Should Event Organizers Prevent Resale of Tickets?
Management Science, Forthcoming
36 Pages Posted: 17 Jun 2013 Last revised: 24 Feb 2014
Date Written: September 1, 2013
We are interested in whether preventing resale of tickets benefits the capacity providers for sporting and entertainment events. Common wisdom suggests that ticket resale is harmful to event organizers' revenues and event organizers have tried to prevent resale of tickets. For instance, Ticketmaster has recently proposed paperless (non-transferrable) ticketing which would severely limit the opportunity to resell tickets. We consider a model that allows resale from both consumers and speculators with different transaction costs for each party. Surprisingly, we find that this wisdom is incorrect when event organizers use fixed pricing policies, in fact event organizers benefit from reductions in consumers' (and speculators') transaction costs of resale. Even when multiperiod pricing policies are used, we find that an event organizer may still benefit from ticket resale if his capacity is small. While paperless ticketing is suggested as a way to reduce ticket resale and prevent speculators from buying tickets, our results suggest that it may reduce the capacity providers' revenues in many situations. Instead, we propose ticket options as a novel ticket pricing mechanism. We show that ticket options (where consumers would initially buy an option to buy a ticket and then exercise at a later date) naturally reduce ticket resale significantly and result in significant increases in event organizers' revenues. Furthermore, since a consumer only risks the option price (and not the whole ticket price) if she cannot attend the event, options may face less consumer resistance than paperless tickets.

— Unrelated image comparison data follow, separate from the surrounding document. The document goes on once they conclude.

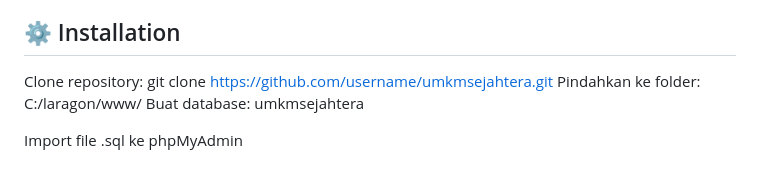
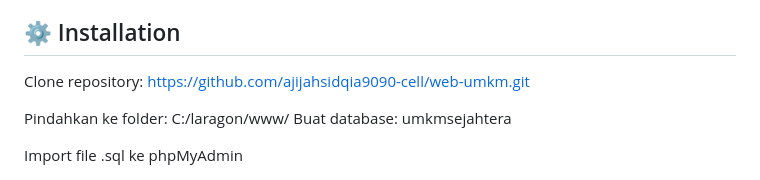
Before and after one commit to ajijahsidqia9090-cell/web-umkm, a Markdown page: README.md, the part around the change. GitHub-like rendering.

```diff
--- a/README.md
+++ b/README.md
@@ -97,7 +97,8 @@ umkmsejahtera/
 
 ## ⚙️ Installation
 Clone repository:
-git clone https://github.com/username/umkmsejahtera.git
+https://github.com/ajijahsidqia9090-cell/web-umkm.git
+
 Pindahkan ke folder:
 C:/laragon/www/
 Buat database:
```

Keywords: events, ticket resale, fixed pricing, multiperiod pricing, options, secondary markets
JEL Classification: C72, D49
Suggested Citation: Suggested Citation